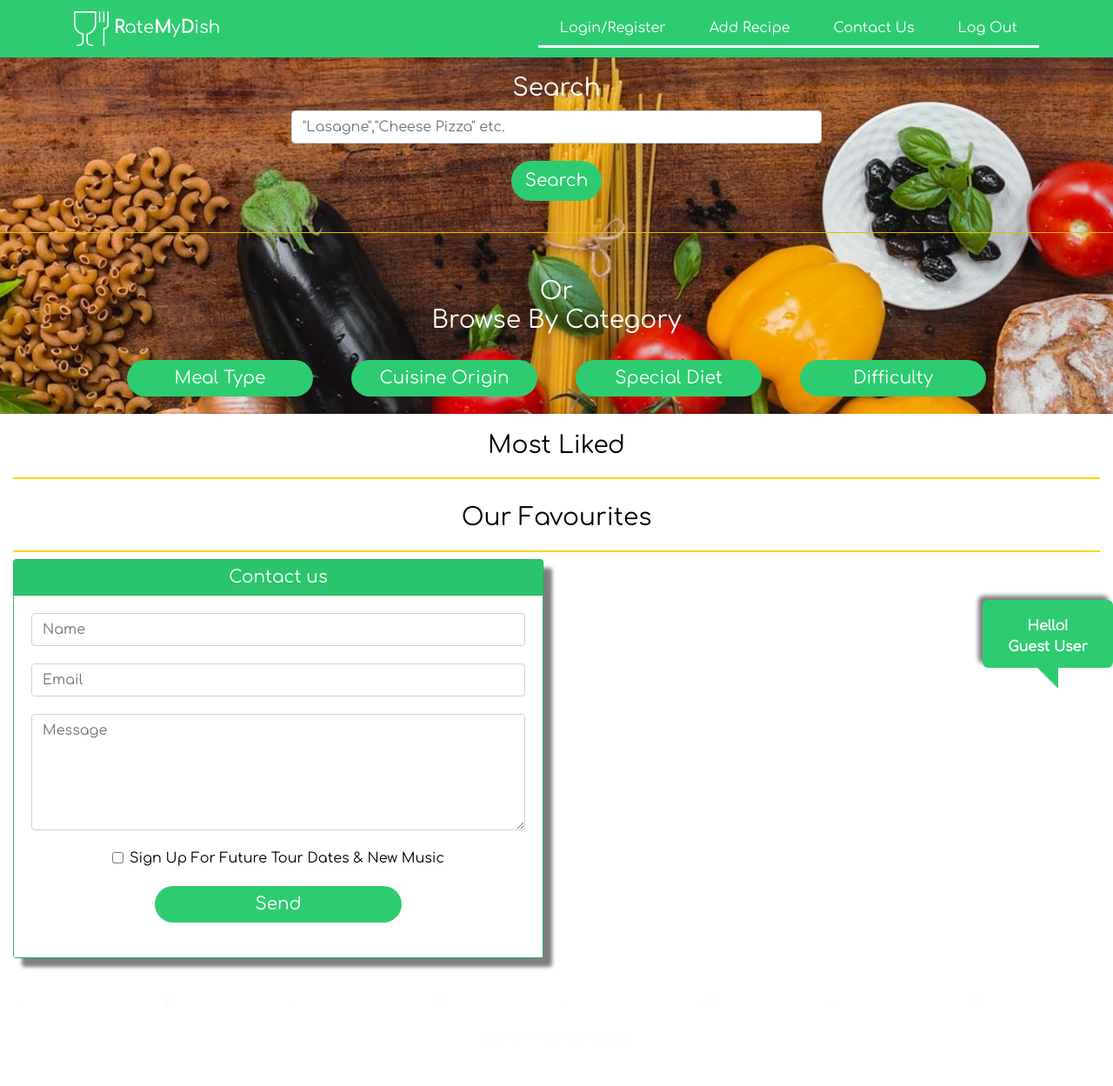
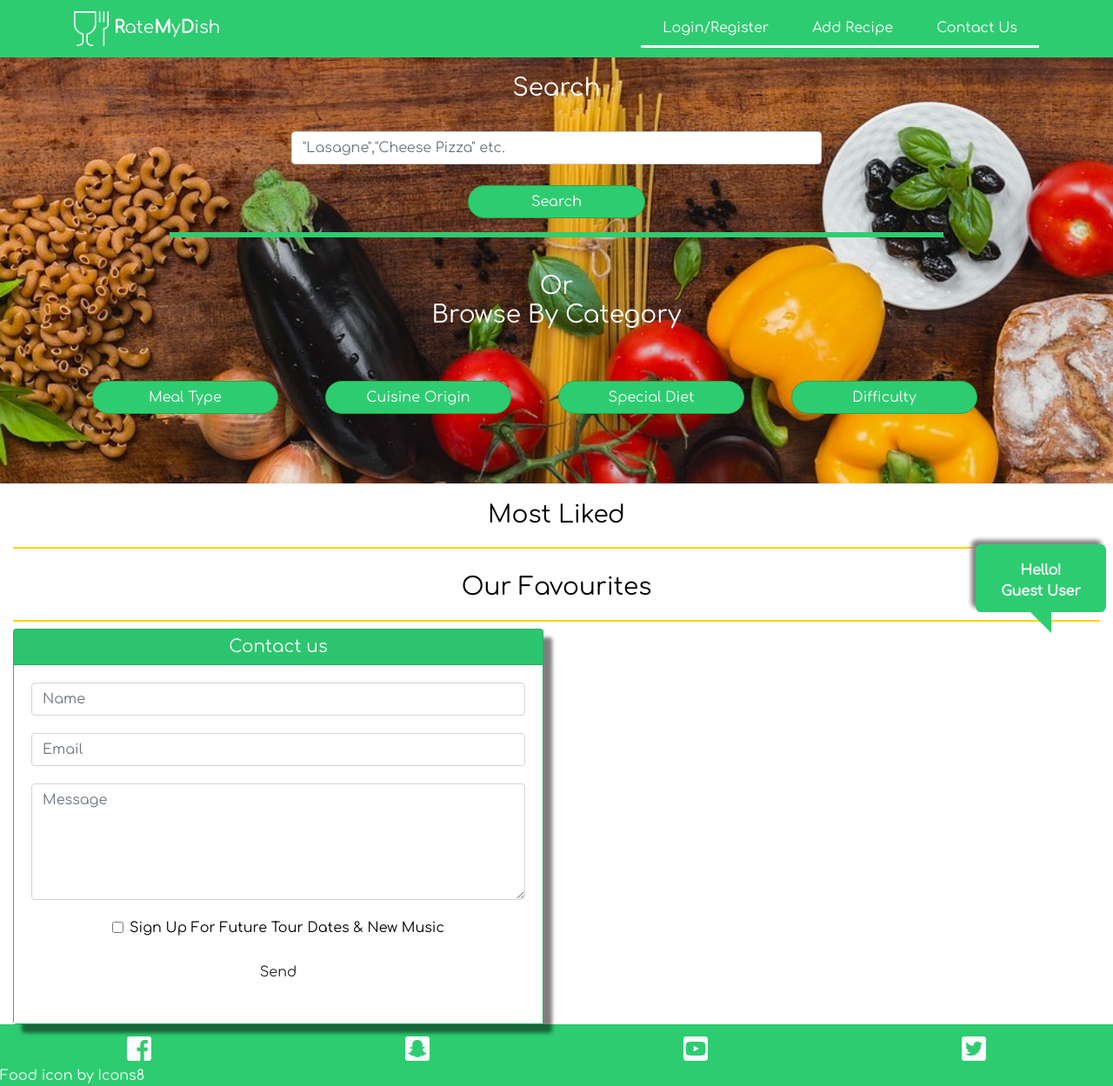
Before and after one commit to dbyrne87/ratemydish, a Flask app: page /guest_login in a window 1280 px wide. Shown: the whole page at 87% size. Before the commit the page ends 1115 px from the top, so only its background shows below. Run offline with Flask 2, Linux system fonts and the light colour scheme; data that the repository does not hold is empty; some libraries are stand-ins or nearby versions; some web fonts are replaced.

Commit message:
Added Search functunality in the home.html page

```diff
--- a/app.py
+++ b/app.py
@@ -1,7 +1,7 @@
 import os
 import bcrypt
 from flask import Flask, render_template, redirect, request, url_for, session, flash
-from flask_pymongo import PyMongo
+from flask_pymongo import PyMongo, pymongo
 from bson.objectid import ObjectId
 
 app = Flask(__name__)
@@ -34,7 +34,7 @@
 
     if existing_user is None:
        hashpass = bcrypt.hashpw(request.form['pass'].encode('utf-8'), bcrypt.gensalt())
-       users.insert({'name' : request.form['username'], 'password' : hashpass})
+       users.insert({'name' : request.form['username'], 'password' : hashpass, 'email' : request.form['email']})
        session['username'] = request.form['username']
        return render_template("home.html",
        most_liked=mongo.db.meal_type.find(),
@@ -111,6 +111,13 @@
                            categories=all_categories,
     username=mongo.db.users.find_one({"username": session['username']}))
 
+@app.route('/search', methods=['POST', 'GET'])
+def search():
+    search = request.form['search']
+    title_results =  mongo.db.meal_type.find( { '$or': [ {'meal_title': { '$regex': search,  '$options': 'i' }},
+                                              {'email_address': { '$regex': search, '$options': 'i' }} ] })
+    return render_template('searchtest.html', task=title_results)
+
 @app.route('/add_recipe')
 def add_recipe():
     if 'username' in session:
@@ -124,7 +131,7 @@
 @app.route('/insert_recipe', methods=['POST'])
 def insert_recipe():
     meals=mongo.db.meal_type
-    meals.insert_one(request.form.to_dict())
+    meals.insert_one.lower(request.form.to_dict())
     return render_template('addrecipe.html',
            flash=flash('Your Recipe Has Been Added!'),
            username=mongo.db.users.find_one({"username": session['username']}))
--- a/static/style.css
+++ b/static/style.css
@@ -26,15 +26,22 @@
   to {color: #FED300;}
 }
 
-h1, h3{
-    color:#FDFDFF;
-    padding-top: 35px;
+#search-text{
+  padding-top: 35px;
 }
 
+h3{
+    color:#FDFDFF;
+    padding-top: 0;
+}
+
+.category-buttons{
+  margin:50px 50px 80px 0px;
+}
 .speech-bubble {
   position: fixed;
-  bottom: 2em;
-  right: 0;
+  bottom: 6em;
+  right: 0.5em;
   background-color: #2ECC71;
   border-radius: .4em;
   box-shadow: -5px -5px 5px grey;
@@ -111,7 +139,7 @@
 height: 100%;}
 
 hr{/*Horizontal Style Rule */
-    background-color:#FED300;
+    border:3px solid #2ecc71;
 
 }
 
@@ -149,19 +177,11 @@
 .type-list:hover{
   background-size: 300% 5px, auto;
 }
-.btn{
-  font-size: 20px;
-  color: white;
-  background: #2ECC71;
-  margin: 20px;
-  border:none;
-  border-radius: 60px;
-  text-shadow: none;
-}
 
-.btn:hover{
-    animation-name: link-backgrounds;
-    animation-duration: 2s;
+.btn-outline-success{
+  background-color:#2ecc71;
+  color:white;
+  border-radius:20px;
 }
 
 .sub-heading{
@@ -259,10 +279,10 @@
 }
 
  /* Footer*/
-.footer-icons{
-  padding-top: 20px;
-  margin-top: 20px;
-
+#footer-background{
+  background-color:#2ecc71;
+  margin:0;
+  padding-top:12px;
 }
 
  /* The Band Page*/
--- a/templates/base.html
+++ b/templates/base.html
@@ -33,21 +33,24 @@
                     <li class="nav-item">
                         <a class="nav-link active" href="/">Login/Register</a>
                     </li>
+                    {% else %}
+                    <li class="nav-item">
+                        <a class="nav-link" href="{{ url_for('logout') }}">Log Out</a>
+                    </li>
                     {% endif %}
+                    </li>
+
                     <li class="nav-item">
                         <a class="nav-link" href="{{ url_for('add_recipe') }}">Add Recipe</a>
                     </li>
                     <li class="nav-item">
                         <a class="nav-link" href="/events.html">Contact Us</a>
                     </li>
-                    <li class="nav-item">
-                        <a class="nav-link" href="{{ url_for('logout') }}">Log Out</a>
-                    </li>
                 </ul>
             </div>
         </div>
     </nav>
-    <div class="speech-bubble">
+    <div class="speech-bubble d-none d-md-block">
         <div>
             {% if username is none %}
                 <p class="text-center font-weight-bold username">Hello! <br>{{session['username']}}</p>
@@ -57,29 +60,55 @@
         </div>
     </div>
 {% block content %} {% endblock %}
-  <footer class="container-fluid footer-background">
-      <ul class="footer-icons row">
-        <li class="social-icons col-sm-6 col-md-3 col-lg-3 text-center">
-          <a class="social-icon d-none d-md-block" href="https://www.facebook.com/TheJonesMusic/" target="_blank"><i class="fab fa-facebook-square"></i></a>
-        </li>
-        <li class="social-icons col-sm-6 col-md-3 col-lg-3 text-center">
-          <a class="social-icon d-none d-md-block" href="https://www.snapchat.com/l/en-gb/" target="_blank"><i class="fab fa-snapchat-square"></i></a>
-        </li>
-        <li class="social-icons col-sm-6 col-md-3 col-lg-3 text-center">
-          <a class="social-icon d-none d-md-block" href="https://www.youtube.com/channel/UCQ13In3Mv5xRHKAYHWxePRA" target="_blank"><i class="fab fa-youtube-square"></i></a>
-        </li>
-        <li class="social-icons col-sm-6 col-md-3 col-lg-3 text-center">
-          <a class="social-icon d-none d-md-block" href="https://twitter.com/?lang=en" target="_blank"><i class="fab fa-twitter-square"></i></a>
-        </li>
-      </ul>
-      <a class="mx-auto" href="https://icons8.com/icon/52978/guitar">Guitar icon by Icons8</a>
+  <footer class="row" id="footer-background">
+        <div class="col-sm-6 col-md-3 col-lg-3">
+          <a class="social-icon d-none d-md-block" href="https://www.facebook.com/" target="_blank"><i class="fab fa-facebook-square fa-2x"></i></a>
+        </div>
+        <div class="col-sm-6 col-md-3 col-lg-3">
+          <a class="social-icon d-none d-md-block" href="https://www.snapchat.com/l/en-gb/" target="_blank"><i class="fab fa-snapchat-square fa-2x"></i></a>
+        </div>
+        <div class="col-sm-6 col-md-3 col-lg-3">
+          <a class="social-icon d-none d-md-block" href="https://www.youtube.com/" target="_blank"><i class="fab fa-youtube-square fa-2x"></i></a>
+        </div>
+        <div class="col-sm-6 col-md-3 col-lg-3">
+          <a class="social-icon d-none d-md-block" href="https://twitter.com/?lang=en" target="_blank"><i class="fab fa-twitter-square fa-2x"></i></a>
+        </div>
+      <a href="https://icons8.com/icon/2470/food">Food icon by Icons8</a>
   </footer>
 
  <script src="https://code.jquery.com/jquery-3.4.1.min.js" integrity="sha256-CSXorXvZcTkaix6Yvo6HppcZGetbYMGWSFlBw8HfCJo=" crossorigin="anonymous"></script>
   <script src="https://cdnjs.cloudflare.com/ajax/libs/popper.js/1.14.7/umd/popper.min.js" integrity="sha384-UO2eT0CpHqdSJQ6hJty5KVphtPhzWj9WO1clHTMGa3JDZwrnQq4sF86dIHNDz0W1" crossorigin="anonymous"></script>
   <script src="https://stackpath.bootstrapcdn.com/bootstrap/4.3.1/js/bootstrap.min.js" integrity="sha384-JjSmVgyd0p3pXB1rRibZUAYoIIy6OrQ6VrjIEaFf/nJGzIxFDsf4x0xIM+B07jRM" crossorigin="anonymous"></script>
   <script type="text/javascript"src="/static/clone-form-td.js"></script>
+  <script type="text/javascript"src="/static/form.js"></script>
+<script type="text/javascript">
+    $(function () {
+ for(var i=1; i<=120; i++){
+   var select = document.getElementById("prep_time");
+    var option = document.createElement("OPTION");
+	    select.options.add(option);
+	    option.text = i;
+	    option.value = i;
+}
+  for(var i=5; i<=300; i+= 5){
+   var select = document.getElementById("cook_time");
+    var option = document.createElement("OPTION");
+	    select.options.add(option);
+	    option.text = i;
+	    option.value = i;
+}
+  for(var i=1; i<=10; i+= 1){
+   var select = document.getElementById("servings");
+    var option = document.createElement("OPTION");
+	    select.options.add(option);
+	    option.text = i;
+	    option.value = i;
+}
 
+});
+
+
+</script>
 
 
 
--- a/templates/home.html
+++ b/templates/home.html
@@ -2,20 +2,25 @@
 
     <header>
         <div class="jumbotron-fluid">
-            <h3>Search</h3>
-            <form>
+            <h3 id="search-text">Search</h3>
+            <br>
                 <div class="form-group col-6 mx-auto">
-                    <input type="text" class="form-control" placeholder='"Lasagne","Cheese Pizza" etc.'>
-                    <a class="btn btn-primary btn-lg" href="#" role="button">Search</a>
-                </div>
-                <hr>
-                <h3>Or<br>Browse By Category</h3>
-                <button type="button" class="btn btn-primary col-lg-2" data-toggle="modal" data-target="#meal-type-category">Meal Type</button>
-                <button type="button" class="btn btn-primary col-lg-2" data-toggle="modal" data-target="#quisine-type-category">Cuisine Origin</button>
-                <button type="button" class="btn btn-primary col-lg-2" data-toggle="modal" data-target="#special-diet-type-category">Special Diet</button>
-                <button type="button" class="btn btn-primary col-lg-2" data-toggle="modal" data-target="#difficulty-type-category">Difficulty</button>
+                    <form method="POST" action="{{ url_for('search') }}">
+                        <input type="text" class="form-control" id="search" name="search" placeholder='"Lasagne","Cheese Pizza" etc.'>
+                        <br>
+                        <button type="submit" class="btn btn-outline-success col-lg-4">Search</button>
+                    </form>
+                 </div>
+                <hr class="col-lg-8">
+                <br>
+                <form>
+                    <h3>Or<br>Browse By Category</h3>
+                    <button type="button" class="btn btn-outline-success col-lg-2 category-buttons" data-toggle="modal" data-target="#meal-type-category">Meal Type</button>
+                    <button type="button" class="btn btn-outline-success col-lg-2 category-buttons" data-toggle="modal" data-target="#quisine-type-category">Cuisine Origin</button>
+                    <button type="button" class="btn btn-outline-success col-lg-2 category-buttons" data-toggle="modal" data-target="#special-diet-type-category">Special Diet</button>
+                    <button type="button" class="btn btn-outline-success col-lg-2 category-buttons" data-toggle="modal" data-target="#difficulty-type-category">Difficulty</button>
 
-            </form>
+                </form>
             <!-- Modal -->
             <div class="modal fade" id="meal-type-category" tabindex="-1" role="dialog" aria-labelledby="meal-type-category" aria-hidden="true">
                 <div class="modal-dialog modal-dialog-centered" role="document">
```
Also changed, not shown: other parts of static/style.css (+45 -0 lines), templates/register_login.html (+31 -16 lines), templates/searchtest.html (added, +19 -0 lines), static/form.js (renamed from static/media/form.js).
-------
Please return all lines from the records that hold the word "home".

Added Search functunality in the home.html page
        return render_template("home.html",
--- a/templates/home.html
+++ b/templates/home.html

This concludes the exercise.